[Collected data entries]

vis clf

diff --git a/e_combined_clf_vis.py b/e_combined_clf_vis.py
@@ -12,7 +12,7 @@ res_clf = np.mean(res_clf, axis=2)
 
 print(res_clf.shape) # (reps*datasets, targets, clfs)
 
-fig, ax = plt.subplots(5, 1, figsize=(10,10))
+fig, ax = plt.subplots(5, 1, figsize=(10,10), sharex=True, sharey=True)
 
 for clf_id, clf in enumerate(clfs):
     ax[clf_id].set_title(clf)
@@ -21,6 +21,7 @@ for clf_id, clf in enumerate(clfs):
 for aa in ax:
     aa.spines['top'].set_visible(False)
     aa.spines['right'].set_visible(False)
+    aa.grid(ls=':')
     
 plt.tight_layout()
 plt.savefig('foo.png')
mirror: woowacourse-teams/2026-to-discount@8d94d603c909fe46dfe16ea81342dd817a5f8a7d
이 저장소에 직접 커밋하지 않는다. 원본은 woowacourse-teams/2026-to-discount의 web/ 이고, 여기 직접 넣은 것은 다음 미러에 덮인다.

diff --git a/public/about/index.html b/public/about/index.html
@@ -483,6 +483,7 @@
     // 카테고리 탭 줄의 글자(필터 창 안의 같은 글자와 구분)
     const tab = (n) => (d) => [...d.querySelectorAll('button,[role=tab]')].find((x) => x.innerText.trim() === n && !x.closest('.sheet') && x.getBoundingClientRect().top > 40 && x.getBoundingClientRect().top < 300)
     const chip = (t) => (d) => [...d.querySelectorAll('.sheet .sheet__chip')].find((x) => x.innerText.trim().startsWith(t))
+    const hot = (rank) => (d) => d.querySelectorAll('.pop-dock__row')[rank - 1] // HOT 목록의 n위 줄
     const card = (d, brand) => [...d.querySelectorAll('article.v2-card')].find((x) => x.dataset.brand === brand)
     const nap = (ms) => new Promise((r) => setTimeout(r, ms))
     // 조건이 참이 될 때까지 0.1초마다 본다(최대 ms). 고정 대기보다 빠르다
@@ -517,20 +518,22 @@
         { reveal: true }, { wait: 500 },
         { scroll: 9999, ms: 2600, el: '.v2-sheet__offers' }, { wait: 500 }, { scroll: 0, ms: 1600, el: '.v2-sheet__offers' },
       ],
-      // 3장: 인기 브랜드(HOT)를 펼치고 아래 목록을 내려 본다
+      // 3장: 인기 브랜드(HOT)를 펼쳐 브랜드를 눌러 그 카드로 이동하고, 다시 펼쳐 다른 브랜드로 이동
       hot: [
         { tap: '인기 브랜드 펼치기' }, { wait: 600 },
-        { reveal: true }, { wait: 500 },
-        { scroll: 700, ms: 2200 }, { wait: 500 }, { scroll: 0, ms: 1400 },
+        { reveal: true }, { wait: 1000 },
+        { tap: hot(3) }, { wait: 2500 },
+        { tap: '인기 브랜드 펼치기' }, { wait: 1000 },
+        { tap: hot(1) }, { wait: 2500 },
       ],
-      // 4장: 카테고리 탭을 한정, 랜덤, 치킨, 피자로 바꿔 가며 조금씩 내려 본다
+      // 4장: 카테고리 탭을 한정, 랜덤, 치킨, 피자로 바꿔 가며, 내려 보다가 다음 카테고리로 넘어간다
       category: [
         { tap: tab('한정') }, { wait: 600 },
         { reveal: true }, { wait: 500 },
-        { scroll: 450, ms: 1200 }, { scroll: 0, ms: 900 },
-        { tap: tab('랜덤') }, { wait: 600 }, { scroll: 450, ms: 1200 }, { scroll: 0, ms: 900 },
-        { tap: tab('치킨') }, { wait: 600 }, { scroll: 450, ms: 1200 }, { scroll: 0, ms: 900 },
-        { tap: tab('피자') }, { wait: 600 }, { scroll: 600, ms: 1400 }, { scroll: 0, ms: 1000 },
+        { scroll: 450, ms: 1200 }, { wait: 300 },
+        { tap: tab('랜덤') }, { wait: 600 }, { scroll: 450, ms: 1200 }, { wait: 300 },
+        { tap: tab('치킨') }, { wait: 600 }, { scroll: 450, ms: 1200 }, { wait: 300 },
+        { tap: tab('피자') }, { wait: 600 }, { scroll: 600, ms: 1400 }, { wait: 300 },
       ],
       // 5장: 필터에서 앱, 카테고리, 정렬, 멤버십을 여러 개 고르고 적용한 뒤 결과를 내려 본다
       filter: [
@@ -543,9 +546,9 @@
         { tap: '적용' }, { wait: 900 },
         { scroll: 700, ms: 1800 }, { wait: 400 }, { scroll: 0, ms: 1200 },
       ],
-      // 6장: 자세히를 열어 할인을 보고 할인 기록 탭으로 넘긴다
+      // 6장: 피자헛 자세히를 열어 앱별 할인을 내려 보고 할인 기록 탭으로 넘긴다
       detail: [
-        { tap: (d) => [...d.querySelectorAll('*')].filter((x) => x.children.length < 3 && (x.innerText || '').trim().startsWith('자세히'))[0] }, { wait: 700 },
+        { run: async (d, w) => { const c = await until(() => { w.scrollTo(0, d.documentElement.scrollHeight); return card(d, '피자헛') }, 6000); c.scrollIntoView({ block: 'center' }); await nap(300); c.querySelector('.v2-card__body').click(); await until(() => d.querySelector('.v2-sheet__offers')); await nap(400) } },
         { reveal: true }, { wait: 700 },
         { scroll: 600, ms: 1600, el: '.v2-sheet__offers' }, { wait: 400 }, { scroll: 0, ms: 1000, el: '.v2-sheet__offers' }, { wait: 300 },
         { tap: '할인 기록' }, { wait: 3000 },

What you need to do: Count the lines of the data above where the string "카테고리" shows up; reply with the number only.

Answer box: 4